> [ABOUT THIS EXERCISE]:
Where does the string "enumerate" appear in the records? Copy each line that holds it.

> [DATASET CONTENT]:
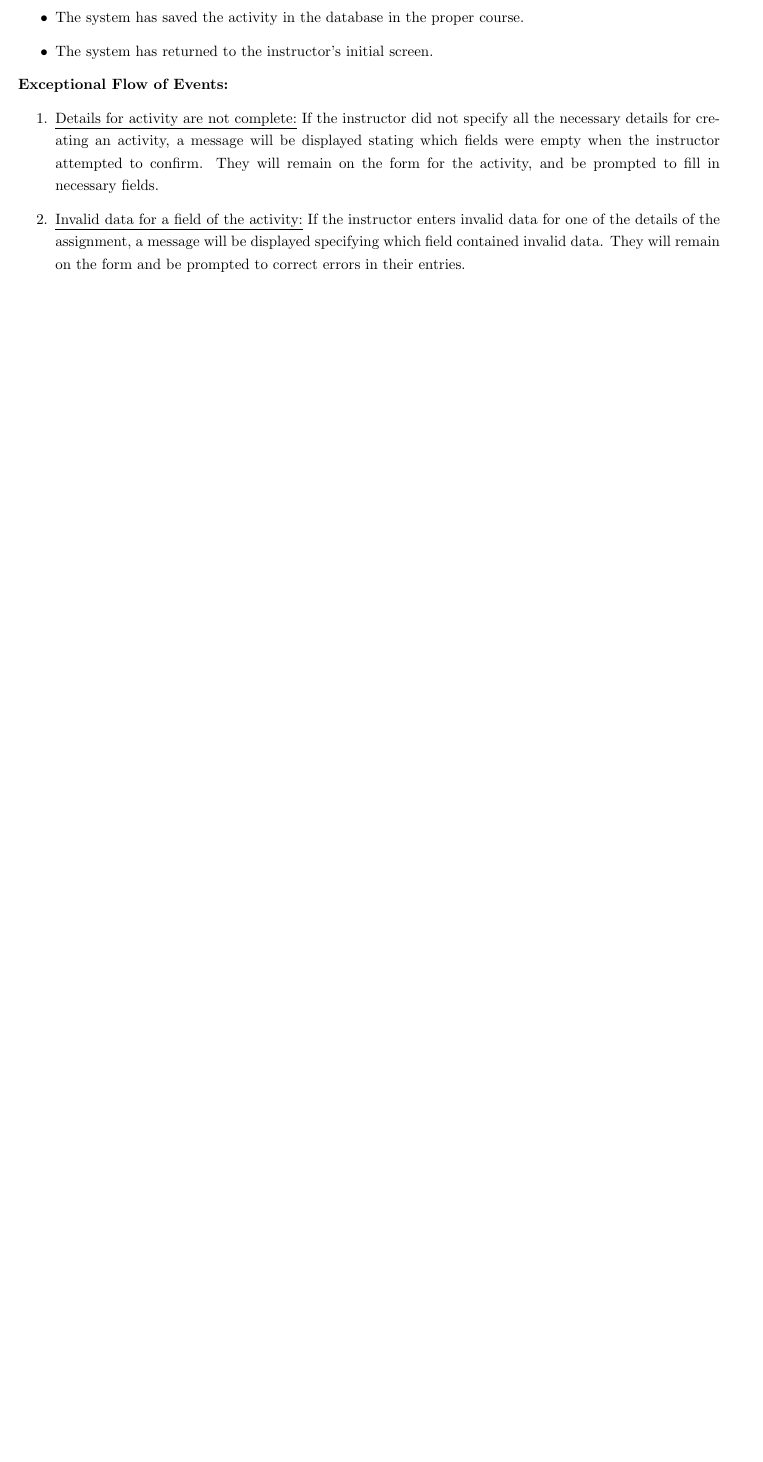
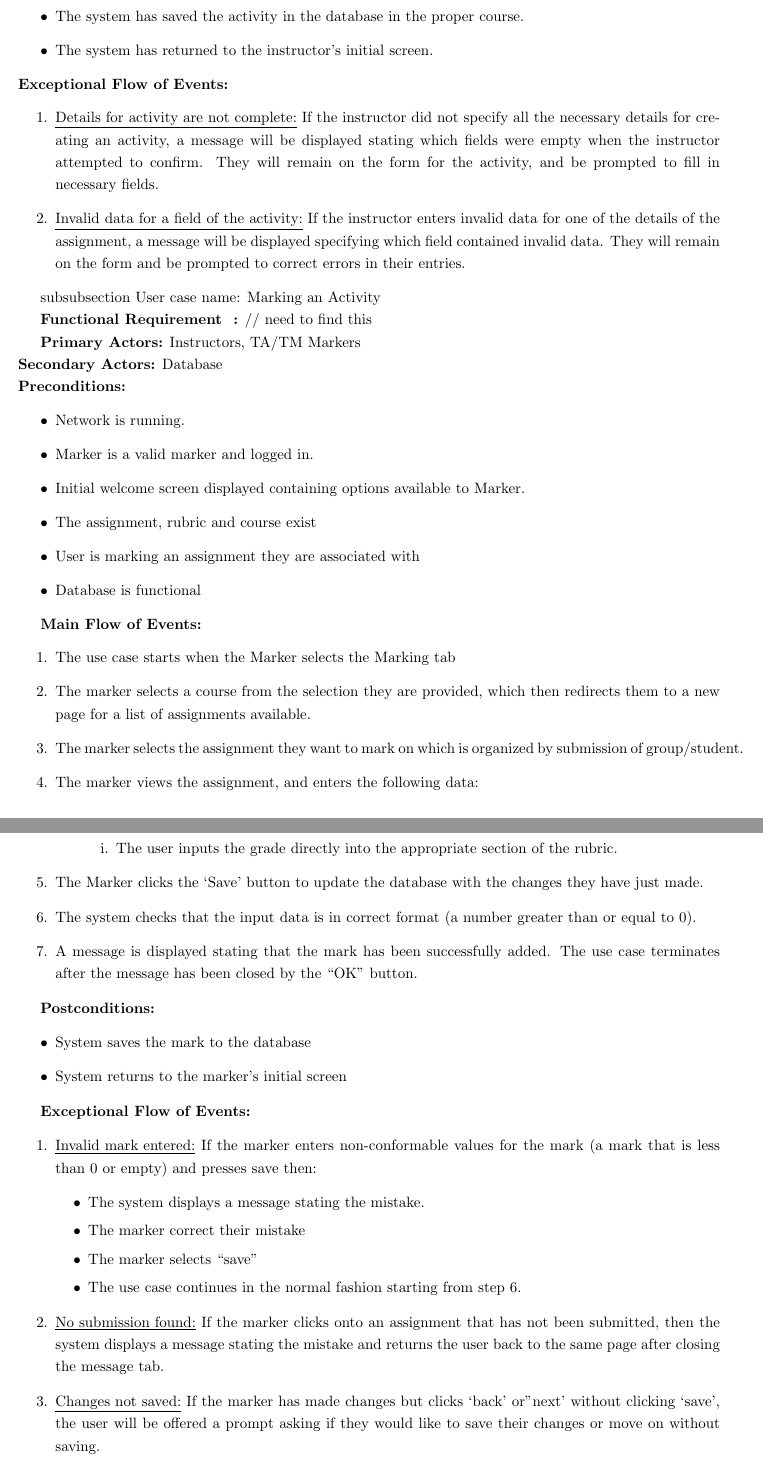
Before and after one commit to Donnervoegel/java, a LaTeX document (docs/projectSpecs.tex): part of page 18 of 19 before the commit and two parts of pages 18 and 19 of 21 after it, the two joined at a grey line, cut so that both start at the same text, the shorter picture padded with empty space. Compiled offline with pdfLaTeX.

Commit message:
Added new use case with modifications
Missing the link on "functional requirement #", please update when the organization of the functions are done!

```diff
--- a/docs/projectSpecs.tex
+++ b/docs/projectSpecs.tex
@@ -592,3 +592,59 @@ on page \pageref{AssignTA}.
 \end{enumerate}
 
 % Shorter 2nd Use Case description here.
+
+subsubsection {User case name: Marking an Activity}
+
+\textbf{Functional Requirement # :} // need to find this
+
+\textbf{Primary Actors:} Instructors, TA/TM Markers \\
+\textbf{Secondary Actors:} Database \\
+\textbf{Preconditions:}
+\begin{itemize}
+\item Network is running.
+\item Marker is a valid marker and logged in.
+\item Initial welcome screen displayed containing options available to Marker.
+\item The assignment, rubric and course exist
+\item User is marking an assignment they are associated with
+\item Database is functional
+\end {itemize}
+
+\textbf{Main Flow of Events:}
+\begin{enumerate}
+\item The use case starts when the Marker selects the Marking tab
+\item The marker selects a course from the selection they are provided, which then redirects them to a new page for a list of assignments available.
+\item The marker selects the assignment they want to mark on which is organized by submission of group/student.
+\item The marker views the assignment, and enters the following data:
+	\begin {enumerate}
+	\item “Grade”
+		\begin {enumerate}
+			\item  The user inputs the grade directly into the appropriate section of the rubric.
+		\end {enumerate}
+	\end {enumerate}
+\item The Marker clicks the ‘Save’ button to update the database with the changes they have just made.
+\item The system checks that the input data is in correct format (a number greater than or equal to 0).
+\item A message is displayed stating that the mark has been successfully added.
+The use case terminates after the message has been closed by the “OK” button.
+\end {enumerate}
+
+\textbf{Postconditions:}
+\begin{itemize}
+\item System saves the mark to the database
+\item System returns to the marker’s initial screen
+\end {itemize}
+
+\textbf{Exceptional Flow of Events:}
+\begin{enumerate}
+
+\item \underline {Invalid mark entered:} If the marker enters non-conformable values for the mark (a mark that is less than 0 or empty) and presses save then:
+	\begin {itemize}
+		\item The system displays a message stating the mistake.
+		\item The marker correct their mistake
+		\item The marker selects “save”
+		\item The use case continues in the normal fashion starting from step 6.
+	\end {itemize}
+\item \underline {No submission found:}
+If the marker clicks onto an assignment that has not been submitted, then the system displays a message stating the mistake and returns the user back to the same page after closing the message tab.
+
+\item \underline {Changes not saved:} If the marker has made changes but clicks ‘back’ or’’next’ without clicking ‘save’, the user will be offered a prompt asking if they would like to save their changes or move on without saving.
+\item \underline {If no more submissions are available :} If the marker clicks ‘next’ and there is no further submissions available to mark, then:
```
Also changed, not shown: docs/projectSpecs.tex (13 more changed lines).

> [ANSWER TO THIS TASK]:
 \end{enumerate}
+\begin{enumerate}
+	\begin {enumerate}
+		\begin {enumerate}
+		\end {enumerate}
+	\end {enumerate}
+\end {enumerate}
+\begin{enumerate}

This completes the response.